Potential investor: Wow! I think this is the best business plan I have ever seen!
Me: Great, so we can count on you to support us then?
Investor: [awkward silence]
Basically, unless you have a bunch of cash lying around, you will need to get a personal loan to foot the bill. This is very frustrating given that we put together an LLC in order to separate our personal and business assets. Can you see how things haven't been going according to plan? And we haven't even really gotten to the plan itself yet!
Unless you have restaurant management experience there are going to be a LOT of things you don't know that you don't know! Even if you are experienced, there are going to be a lot of things that you forgot to consider. My brother, Mark who was a bar manager, told me to have a huge contingency line item in our plan and he was right! There are SO MANY UNFORESEEN EXPENSES when you are starting a business. Since we are working on a very tight budget these expenses can really hurt. Let me count (some) of the ways:
the truck cost more than expected
the used truck needs more repair than expected
the height of the truck limits the size of the fridge we can install--special fridge size = special fridge $$
did you remember to include the fryer oil pot and accessories in your estimate for that fryer?
What! Why does the county require that?! Its not in the code!
How much did that permit cost?! We need a permit for every city?!
We have to pay how much to be at their event!?
Why do I need a commissary kitchen when I have a kitchen on wheels?
I could go on...
Now you see how the money adds up, but so does the time it takes to deal with all of these things.
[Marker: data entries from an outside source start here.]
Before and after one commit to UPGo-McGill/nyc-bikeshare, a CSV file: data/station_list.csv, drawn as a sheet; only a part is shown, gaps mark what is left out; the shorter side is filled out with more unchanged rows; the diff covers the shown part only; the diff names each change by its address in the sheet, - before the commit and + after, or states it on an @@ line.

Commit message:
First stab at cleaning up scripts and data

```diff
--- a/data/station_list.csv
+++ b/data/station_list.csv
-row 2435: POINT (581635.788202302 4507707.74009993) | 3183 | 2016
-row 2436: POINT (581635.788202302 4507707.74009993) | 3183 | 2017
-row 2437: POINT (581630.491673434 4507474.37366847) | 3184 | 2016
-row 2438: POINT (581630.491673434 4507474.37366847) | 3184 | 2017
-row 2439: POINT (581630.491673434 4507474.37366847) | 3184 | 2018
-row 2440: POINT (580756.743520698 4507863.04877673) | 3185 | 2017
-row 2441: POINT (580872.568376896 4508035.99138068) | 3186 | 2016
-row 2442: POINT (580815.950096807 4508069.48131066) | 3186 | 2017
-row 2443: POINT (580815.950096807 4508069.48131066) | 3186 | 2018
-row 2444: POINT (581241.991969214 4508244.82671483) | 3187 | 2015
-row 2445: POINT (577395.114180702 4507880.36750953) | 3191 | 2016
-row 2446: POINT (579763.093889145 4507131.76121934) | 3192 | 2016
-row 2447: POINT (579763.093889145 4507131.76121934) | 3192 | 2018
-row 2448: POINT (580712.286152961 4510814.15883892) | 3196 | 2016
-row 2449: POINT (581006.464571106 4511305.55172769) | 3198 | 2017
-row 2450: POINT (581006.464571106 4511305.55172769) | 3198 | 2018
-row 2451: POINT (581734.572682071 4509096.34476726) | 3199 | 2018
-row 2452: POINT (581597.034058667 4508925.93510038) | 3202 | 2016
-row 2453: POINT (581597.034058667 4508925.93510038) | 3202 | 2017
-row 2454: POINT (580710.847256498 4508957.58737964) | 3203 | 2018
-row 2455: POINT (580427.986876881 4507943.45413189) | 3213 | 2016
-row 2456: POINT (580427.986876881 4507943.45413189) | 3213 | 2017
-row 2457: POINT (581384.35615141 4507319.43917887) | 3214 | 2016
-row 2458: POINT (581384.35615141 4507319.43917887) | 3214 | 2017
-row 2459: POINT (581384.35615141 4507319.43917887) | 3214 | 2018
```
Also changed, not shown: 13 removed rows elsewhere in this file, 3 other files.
So now we are on to food truck lesson 2: Everything takes longer than you expected.